- **WORK INSTRUCTIONS**: Down to the last word, output the records below, skipping any images.

Difference listings
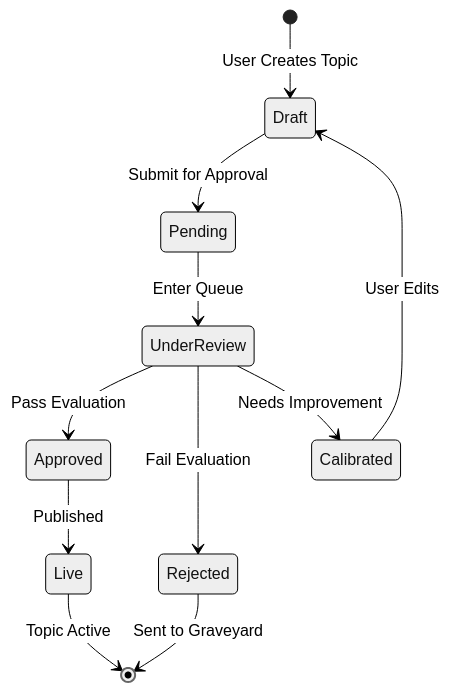
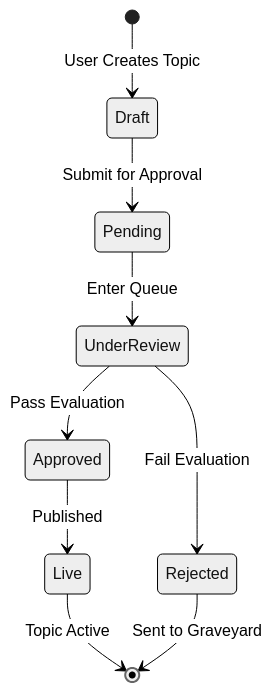
One commit to joshSzep/therobotoverlord-mono changed the second of 2 diagrams in docs/business-requirements/06-topics-content.md. Above: the diagram before and after it, drawn with Mermaid (neutral theme). The commit also changed other lines of this file and 12 other files, not shown here.

````diff
--- a/docs/business-requirements/06-topics-content.md
+++ b/docs/business-requirements/06-topics-content.md
@@ -35,13 +34,11 @@
 ```mermaid
 stateDiagram-v2
     [*] --> Draft: User Creates Topic
     Draft --> Pending: Submit for Approval
     Pending --> UnderReview: Enter Queue
     UnderReview --> Approved: Pass Evaluation
     UnderReview --> Rejected: Fail Evaluation
-    UnderReview --> Calibrated: Needs Improvement
-    Calibrated --> Draft: User Edits
     Approved --> Live: Published
     Live --> [*]: Topic Active
     Rejected --> [*]: Sent to Graveyard
 ```
````
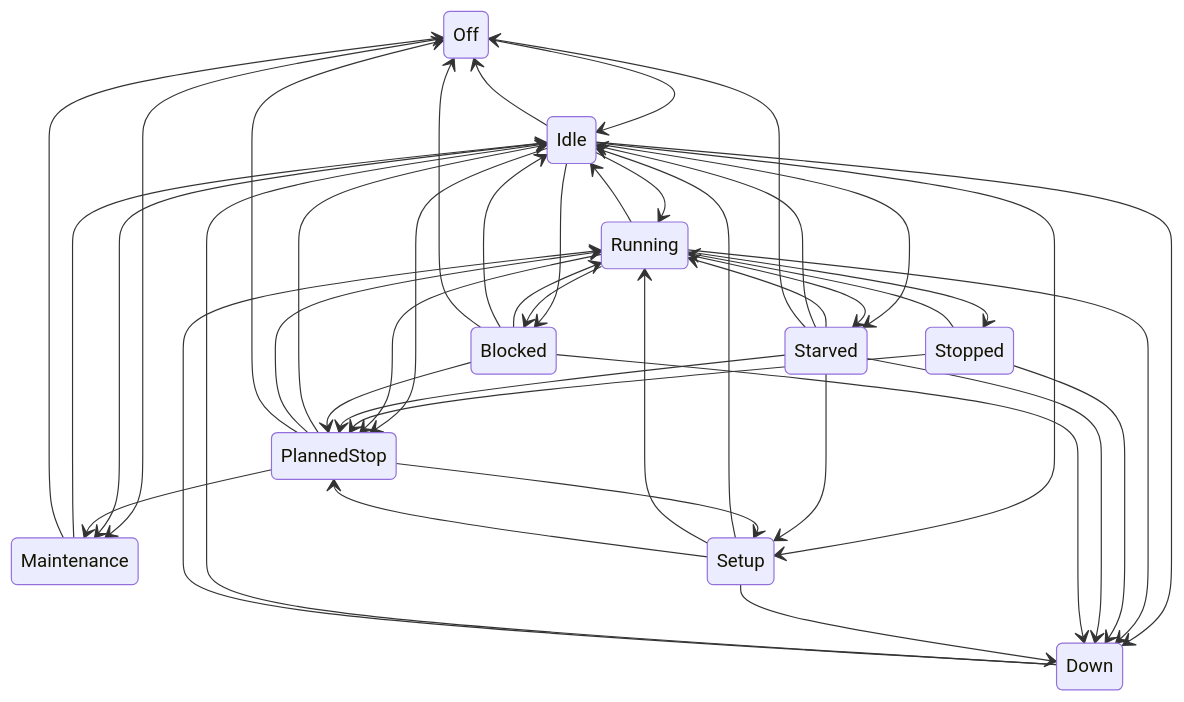
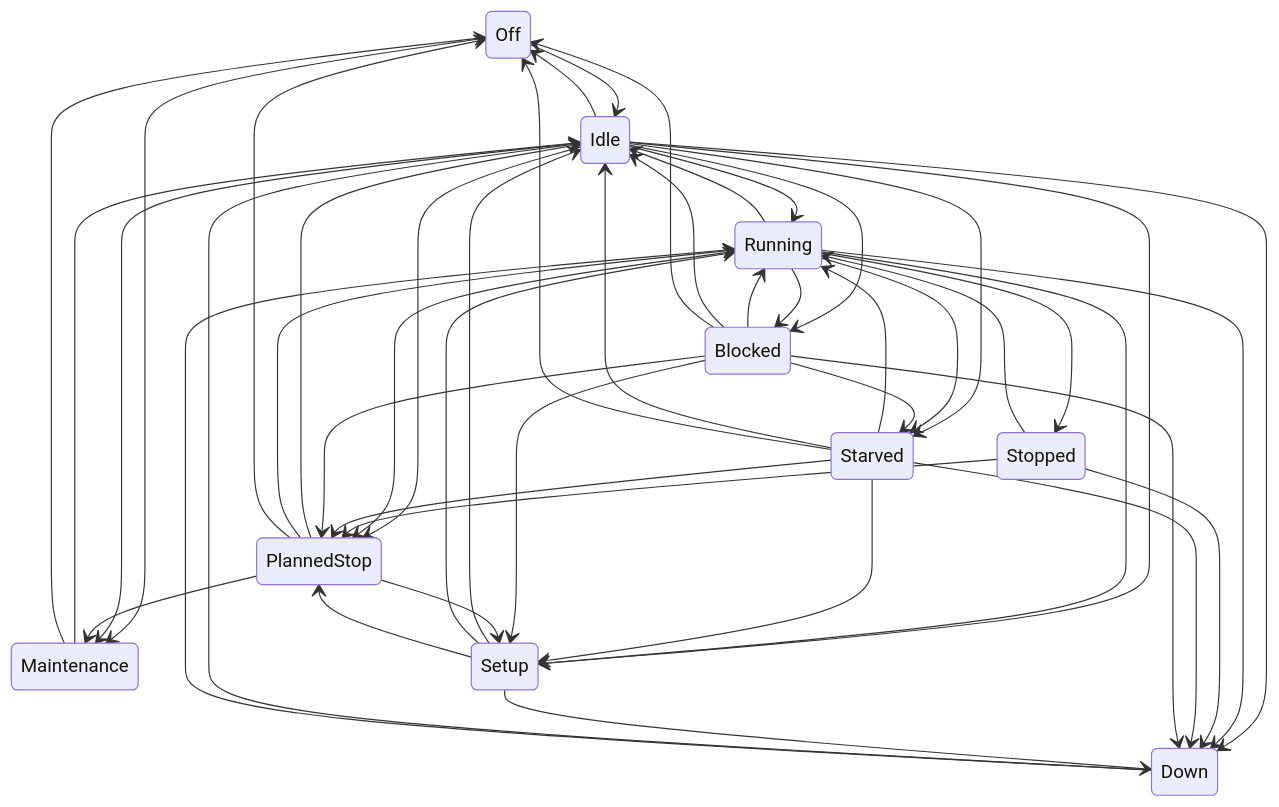
Before and after one commit to kubilayture/shopfloor-twin: the diagram in docs/simulation-model.md, drawn with Mermaid. The commit also changed other lines of this file and 10 other files, not shown here.

Commit message:
feat(simulator): add material flow with buffers, blocking, starving and changeovers

````diff
--- a/docs/simulation-model.md
+++ b/docs/simulation-model.md
@@ -24,46 +24,49 @@
 ```mermaid
 stateDiagram-v2
   Off --> Idle
   Off --> Maintenance
   Idle --> Running
   Idle --> Starved
   Idle --> Blocked
   Idle --> Setup
   Idle --> Down
   Idle --> PlannedStop
   Idle --> Maintenance
   Idle --> Off
   Running --> Idle
   Running --> Stopped
   Running --> Starved
   Running --> Blocked
   Running --> Down
+  Running --> Setup
   Running --> PlannedStop
   Stopped --> Running
   Stopped --> Down
   Stopped --> PlannedStop
   Starved --> Running
   Starved --> Idle
   Starved --> Setup
   Starved --> Down
   Starved --> PlannedStop
   Starved --> Off
   Blocked --> Running
   Blocked --> Idle
+  Blocked --> Starved
+  Blocked --> Setup
   Blocked --> Down
   Blocked --> PlannedStop
   Blocked --> Off
   Setup --> Idle
   Setup --> Running
   Setup --> Down
   Setup --> PlannedStop
   Down --> Idle
   Down --> Running
   PlannedStop --> Idle
   PlannedStop --> Running
   PlannedStop --> Setup
   PlannedStop --> Maintenance
   PlannedStop --> Off
   Maintenance --> Idle
   Maintenance --> Off
 ```
````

- **ANSWER BOX**:
One commit to joshSzep/therobotoverlord-mono changed the second of 2 diagrams in docs/business-requirements/06-topics-content.md. Above: the diagram before and after it, drawn with Mermaid (neutral theme). The commit also changed other lines of this file and 12 other files, not shown here.

````diff
--- a/docs/business-requirements/06-topics-content.md
+++ b/docs/business-requirements/06-topics-content.md
@@ -35,13 +34,11 @@
 ```mermaid
 stateDiagram-v2
     [*] --> Draft: User Creates Topic
     Draft --> Pending: Submit for Approval
     Pending --> UnderReview: Enter Queue
     UnderReview --> Approved: Pass Evaluation
     UnderReview --> Rejected: Fail Evaluation
-    UnderReview --> Calibrated: Needs Improvement
-    Calibrated --> Draft: User Edits
     Approved --> Live: Published
     Live --> [*]: Topic Active
     Rejected --> [*]: Sent to Graveyard
 ```
````
Before and after one commit to kubilayture/shopfloor-twin: the diagram in docs/simulation-model.md, drawn with Mermaid. The commit also changed other lines of this file and 10 other files, not shown here.

Commit message:
feat(simulator): add material flow with buffers, blocking, starving and changeovers

````diff
--- a/docs/simulation-model.md
+++ b/docs/simulation-model.md
@@ -24,46 +24,49 @@
 ```mermaid
 stateDiagram-v2
   Off --> Idle
   Off --> Maintenance
   Idle --> Running
   Idle --> Starved
   Idle --> Blocked
   Idle --> Setup
   Idle --> Down
   Idle --> PlannedStop
   Idle --> Maintenance
   Idle --> Off
   Running --> Idle
   Running --> Stopped
   Running --> Starved
   Running --> Blocked
   Running --> Down
+  Running --> Setup
   Running --> PlannedStop
   Stopped --> Running
   Stopped --> Down
   Stopped --> PlannedStop
   Starved --> Running
   Starved --> Idle
   Starved --> Setup
   Starved --> Down
   Starved --> PlannedStop
   Starved --> Off
   Blocked --> Running
   Blocked --> Idle
+  Blocked --> Starved
+  Blocked --> Setup
   Blocked --> Down
   Blocked --> PlannedStop
   Blocked --> Off
   Setup --> Idle
   Setup --> Running
   Setup --> Down
   Setup --> PlannedStop
   Down --> Idle
   Down --> Running
   PlannedStop --> Idle
   PlannedStop --> Running
   PlannedStop --> Setup
   PlannedStop --> Maintenance
   PlannedStop --> Off
   Maintenance --> Idle
   Maintenance --> Off
 ```
````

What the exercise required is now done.